What the task asks »
Please return all lines in the listing holding the word "forEach".

Start of Records for the task

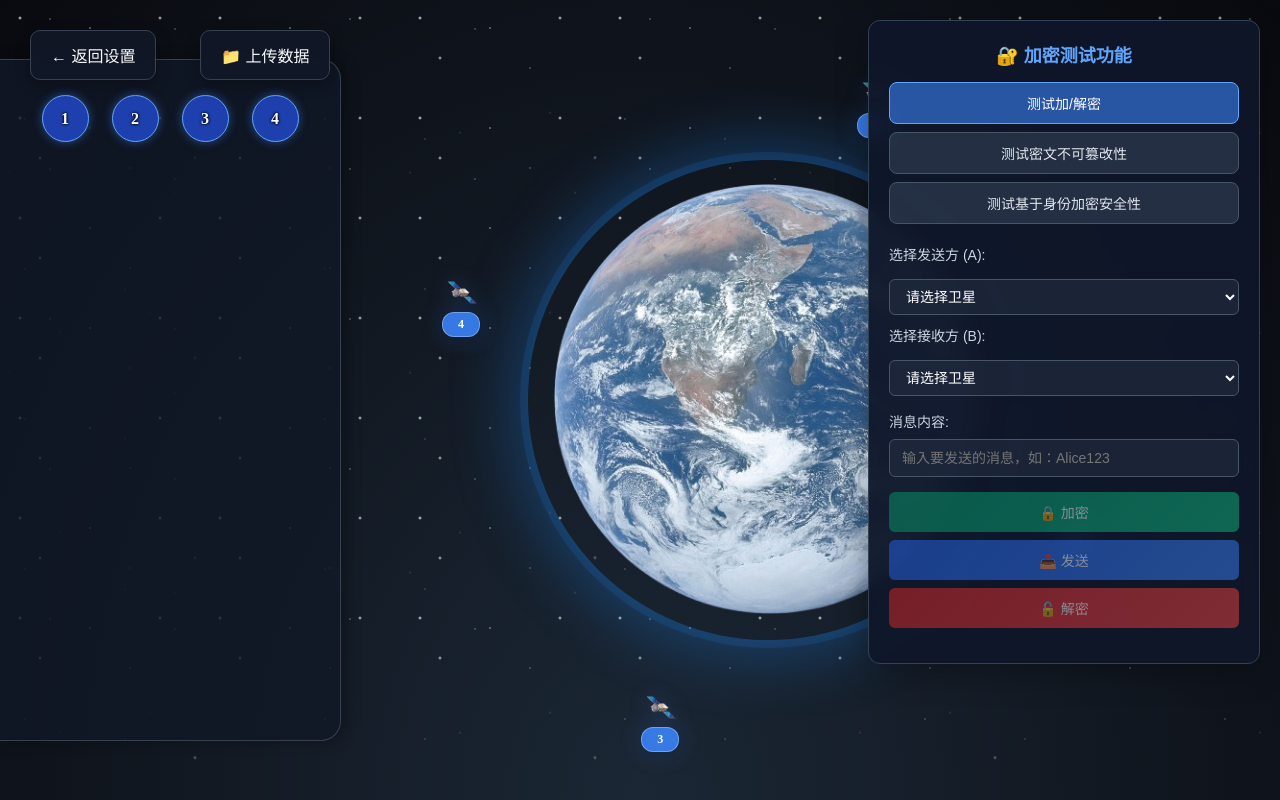
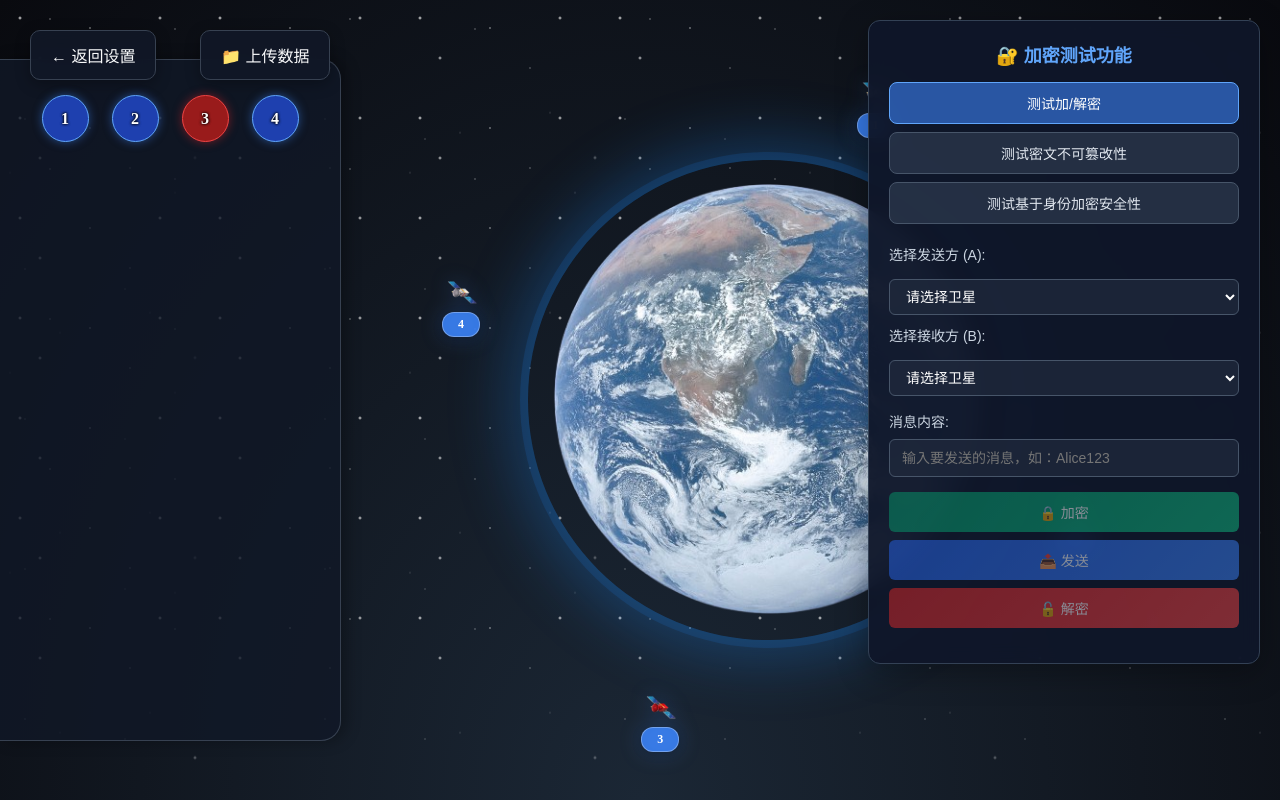
Before and after one commit to lrqiisrom/satellite-web, a Vue app: page / in a window 1280 px wide. Both pictures are taken after a click on the button "生成卫星系统". Built offline with nearby package versions, Linux system fonts and the light colour scheme.

Commit message:
完善卫星故障修复功能

```diff
--- a/src/components/BlockchainUploadVisualizer.vue
+++ b/src/components/BlockchainUploadVisualizer.vue
@@ -53,8 +53,8 @@ const props = defineProps({
   }
 });
 
-// 定义事件发射器，用于通知父组件上链完成
-const emit = defineEmits(['uploadComplete']);
+// 定义事件发射器，用于通知父组件上链完成和恶意节点初始化完成
+const emit = defineEmits(['uploadComplete', 'malicious-satellites-initialized']);
 
 // 恶意节点相关数据
 const maliciousSatellites = ref([]);
@@ -75,6 +75,9 @@ const initMaliciousSatellites = () => {
   maliciousSatellites.value = shuffled.slice(0, maliciousCount);
 
   console.log('恶意节点：', maliciousSatellites.value);
+
+  // 通知父组件恶意节点已初始化
+  emit('malicious-satellites-initialized', maliciousSatellites.value);
 };
 
 // 检查卫星是否是恶意节点
@@ -82,9 +85,48 @@ const isMaliciousSatellite = (index) => {
   return maliciousSatellites.value.includes(index);
 };
 
+// 在组件挂载时初始化恶意节点
+onMounted(() => {
+  initMaliciousSatellites();
+});
+
+// 监听卫星数量变化，重新初始化恶意节点
+watch(() => props.satelliteCount, () => {
+  initMaliciousSatellites();
+});
+
+// 修复卫星节点方法
+const repairSatellite = (satelliteIndex) => {
+  // 检查是否是恶意节点
+  if (isMaliciousSatellite(satelliteIndex)) {
+    // 从恶意节点列表中移除
+    const index = maliciousSatellites.value.indexOf(satelliteIndex);
+    if (index !== -1) {
+      maliciousSatellites.value.splice(index, 1);
+    }
+
+    // 清除该卫星的所有错误区块状态
+    Object.keys(satelliteBlockStatuses.value).forEach(key => {
+      if (key.startsWith(`${satelliteIndex}-`)) {
+        delete satelliteBlockStatuses.value[key];
+      }
+    });
+
+    // 重新生成该卫星的所有区块数据为正常状态
+    blocks.value.forEach((_, blockIndex) => {
+      satelliteBlockStatuses.value[`${satelliteIndex}-${blockIndex}`] = 'normal';
+    });
+
+    return true; // 修复成功
+  }
+
+  return false; // 不是恶意节点，无需修复
+};
+
 // 定义暴露给父组件的方法
 defineExpose({
-  isMaliciousSatellite
+  isMaliciousSatellite,
+  repairSatellite
 });
 
 // 为恶意节点生成区块状态
@@ -123,27 +165,11 @@ const getSatelliteBlockStatus = (satelliteIndex, blockIndex) => {
   return satelliteBlockStatuses.value[key];
 };
 
-// 获取卫星区块内容
-const getSatelliteBlockContent = (satelliteIndex, blockIndex, block) => {
-  const status = getSatelliteBlockStatus(satelliteIndex, blockIndex);
-
-  if (status === 'empty') {
-    return 'null'; // 不出块显示null
-  } else if (status === 'error') {
-    // 错误块显示错误的哈希值，传入卫星索引确保同一行中不同节点的错误区块有不同的哈希值
-    return formatEncryptedData(generateErrorHash(block.encryptedData, satelliteIndex));
-  } else {
-    // 正常块显示正常内容
-    return formatEncryptedData(block.encryptedData);
-  }
-};
-
 // 错误哈希值缓存 - 使用卫星索引和原始哈希的组合作为键
 const errorHashCache = ref({});
 
-// 生成错误的哈希值 - 在原始哈希的基础上，添加随机数后再次哈希
-// 添加satelliteIndex参数，确保同一行中不同节点的错误区块有不同的哈希值
-const generateErrorHash = (originalHash, satelliteIndex = null) => {
+// 同步版本的错误哈希生成函数，用于模板中调用
+const generateErrorHashSync = (originalHash, satelliteIndex = null) => {
   // 创建缓存键，包含卫星索引
   const cacheKey = satelliteIndex ? `${originalHash}-${satelliteIndex}` : originalHash;
 
@@ -162,8 +188,7 @@ const generateErrorHash = (originalHash, satelliteIndex = null) => {
       `${originalHash}${randomNum}${satelliteIndex}` :
       `${originalHash}${randomNum}`;
 
-    // 使用简化的哈希算法（非异步）来避免在模板中使用异步函数的问题
-    // 这是一个简单的字符串哈希函数
+    // 使用简单的字符串哈希算法作为同步版本的备用方案
     let hash = 0;
     for (let i = 0; i < modifiedData.length; i++) {
       const char = modifiedData.charCodeAt(i);
@@ -171,7 +196,7 @@ const generateErrorHash = (originalHash, satelliteIndex = null) => {
       hash = hash & hash; // 转换为32位整数
     }
 
-    // 转换为16进制字符串，并填充到64个字符（与SHA-256哈希长度相同）
+    // 转换为16进制字符串
     let errorHash = Math.abs(hash).toString(16);
 
     // 通过重复哈希值并截取来生成64个字符的哈希值
@@ -182,6 +207,49 @@ const generateErrorHash = (originalHash, satelliteIndex = null) => {
 
     // 缓存结果
     errorHashCache.value[cacheKey] = errorHash;
+
+    // 异步更新缓存 - 使用SHA-256算法计算更准确的哈希值
+    generateErrorHash(originalHash, satelliteIndex).then(sha256Hash => {
+      errorHashCache.value[cacheKey] = sha256Hash;
+    });
+
+    return errorHash;
+  } catch (error) {
+    console.error('生成错误哈希时出错:', error);
+    return 'error_' + originalHash.substring(0, 6); // 发生错误时的备用方案
+  }
+};
+
+// 获取卫星区块内容
+const getSatelliteBlockContent = (satelliteIndex, blockIndex, block) => {
+  const status = getSatelliteBlockStatus(satelliteIndex, blockIndex);
+
+  if (status === 'empty') {
+    return 'null'; // 不出块显示null
+  } else if (status === 'error') {
+    // 错误块显示错误的哈希值，传入卫星索引确保同一行中不同节点的错误区块有不同的哈希值
+    return formatEncryptedData(generateErrorHashSync(block.encryptedData, satelliteIndex));
+  } else {
+    // 正常块显示正常内容
+    return formatEncryptedData(block.encryptedData);
+  }
+};
+
+// 生成错误的哈希值 - 在原始哈希的基础上，添加随机数后使用SHA-256算法再次哈希
+// 添加satelliteIndex参数，确保同一行中不同节点的错误区块有不同的哈希值
+const generateErrorHash = async (originalHash, satelliteIndex = null) => {
+  // 如果没有原始哈希值，返回默认错误哈希
+  if (!originalHash) return 'error_hash';
+
+  try {
+    // 在原始哈希末尾添加0-20的随机数和卫星索引（如果有）
+    const randomNum = Math.floor(Math.random() * 21); // 0-20的随机数
+    const modifiedData = satelliteIndex ?
+      `${originalHash}${randomNum}${satelliteIndex}` :
+      `${originalHash}${randomNum}`;
+
+    // 使用SHA-256算法计算哈希
+    const errorHash = await hashData(modifiedData);
 
     return errorHash;
   } catch (error) {
@@ -242,9 +310,7 @@ const processUploadedData = async (data) => {
   // 清空现有区块
   blocks.value = [];
 
-  // 初始化恶意节点
-  initMaliciousSatellites();
-
+  // 不再重新初始化恶意节点，保持组件挂载时确定的恶意节点不变
   // 创建文件ID到区块的映射，确保每个文件只创建一个区块
   const fileIdMap = new Map();
 
--- a/src/components/SatelliteSystem.vue
+++ b/src/components/SatelliteSystem.vue
@@ -8,7 +8,7 @@
     </div>
 
     <!-- Blockchain Upload Visualizer -->
-    <BlockchainUploadVisualizer ref="blockchainVisualizerRef" :satellite-count="props.satelliteCount" :uploaded-data="uploadedData" @upload-complete="handleUploadComplete" />
+    <BlockchainUploadVisualizer ref="blockchainVisualizerRef" :satellite-count="props.satelliteCount" :uploaded-data="uploadedData" @upload-complete="handleUploadComplete" @malicious-satellites-initialized="syncMaliciousSatellitesToFaults" />
 
     <!-- Main container -->
     <div class="system-container">
@@ -25,7 +25,7 @@
 
       <!-- Satellites -->
       <div v-for="(satellite, index) in satellites" :key="index" :ref="el => satelliteRefs[index] = el" class="satellite" :style="{ left: satellite.x + 'px', top: satellite.y + 'px', transform: 'translate(-50%, -50%)' }" @click="!contextMenu.visible && showContextMenu($event, index)">
-        <img :src="isMaliciousSatellite(index + 1) ? require('../assets/satellite_error.jpg') : (satelliteFaultRef?.getSatelliteImagePath(index) || require('../assets/satellite.jpg'))" alt="卫星" class="satellite-img" style="width: 40px; height: 40px; position: absolute; left: 0; top: 0; cursor: pointer; z-index: 11;" />
+        <img :src="satelliteFaultRef?.getSatelliteImagePath(index) || require('../assets/satellite.jpg')" alt="卫星" class="satellite-img" style="width: 40px; height: 40px; position: absolute; left: 0; top: 0; cursor: pointer; z-index: 11;" />
         <!-- Satellite Number Label -->
         <div class="satellite-number">
           {{ index + 1 }}
@@ -337,6 +337,11 @@ const animateSatellites = () => {
 onMounted(() => {
   updateSatellitePositions(); // 初始化卫星位置
   animateSatellites(); // 开始动画
+
+  // 等待组件完全挂载后，同步恶意卫星状态到故障状态
+  setTimeout(() => {
+    syncMaliciousSatellitesToFaults();
+  }, 500);
 });
 
 onUnmounted(() => {
@@ -349,11 +354,13 @@ watch(() => props.satelliteCount, () => {
   updateSatellitePositions();
 });
 
+/* eslint-disable no-unused-vars */
 // 检查卫星是否是恶意节点
 const isMaliciousSatellite = (index) => {
   // 如果 blockchainVisualizerRef 存在且其 isMaliciousSatellite 方法存在
   if (blockchainVisualizerRef.value && blockchainVisualizerRef.value.isMaliciousSatellite) {
-    return blockchainVisualizerRef.value.isMaliciousSatellite(index);
+    // 注意：BlockchainUploadVisualizer组件使用1-based索引，所以这里需要+1
+    return blockchainVisualizerRef.value.isMaliciousSatellite(index + 1);
   }
   return false;
 };
@@ -1151,6 +1158,35 @@ const handleSatelliteFaultChanged = (faultData) => {
   // 这里可以添加额外的逻辑，比如更新UI状态等
 }
 
+// 同步恶意卫星状态到故障状态
+const syncMaliciousSatellitesToFaults = (maliciousList) => {
+  if (!satelliteFaultRef.value) {
+    console.warn('无法同步恶意卫星状态：SatelliteFault组件引用不存在');
+    return;
+  }
+
+  // 如果没有提供恶意卫星列表，尝试从BlockchainUploadVisualizer组件获取
+  let maliciousSatellites = maliciousList || [];
+  if (maliciousSatellites.length === 0 && blockchainVisualizerRef.value) {
+    // 遍历所有卫星，检查是否是恶意节点
+    for (let i = 1; i <= props.satelliteCount; i++) {
+      if (blockchainVisualizerRef.value.isMaliciousSatellite(i)) {
+        maliciousSatellites.push(i);
+      }
+    }
+  }
+
+  console.log('同步恶意卫星状态：', maliciousSatellites);
+
+  // 遍历所有恶意卫星，将其标记为故障（注意：需要将1-based索引转换为0-based索引）
+  maliciousSatellites.forEach(satelliteIndex => {
+    // BlockchainUploadVisualizer使用1-based索引，而SatelliteFault使用0-based索引
+    const adjustedIndex = satelliteIndex - 1;
+    console.log(`将恶意卫星 ${satelliteIndex} 标记为故障（索引：${adjustedIndex}）`);
+    satelliteFaultRef.value.setSatelliteFault(adjustedIndex, true);
+  });
+}
+
 // 获取卫星故障菜单文本
 const getSatelliteFaultMenuText = () => {
   if (contextMenu.value?.satelliteIndex !== -1 && satelliteFaultRef.value?.isSatelliteFaulty) {
@@ -1270,6 +1306,12 @@ const handleRepair = async () => {
     // 执行实际的卫星修复
     if (satelliteFaultRef.value?.repairSatellite) {
       satelliteFaultRef.value.repairSatellite(satelliteIndex)
+    }
+
+    // 修复区块链数据 - 重新生成正确的区块数据
+    if (blockchainVisualizerRef.value?.repairSatellite) {
+      // 注意：BlockchainUploadVisualizer组件使用1-based索引，而SatelliteFault使用0-based索引
+      blockchainVisualizerRef.value.repairSatellite(satelliteIndex + 1)
     }
 
     repairModal.value.repairTime = parseFloat(theoreticalRepairTime)
```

End of Records for the task

Completed task »
+    Object.keys(satelliteBlockStatuses.value).forEach(key => {
+    blocks.value.forEach((_, blockIndex) => {
+  maliciousSatellites.forEach(satelliteIndex => {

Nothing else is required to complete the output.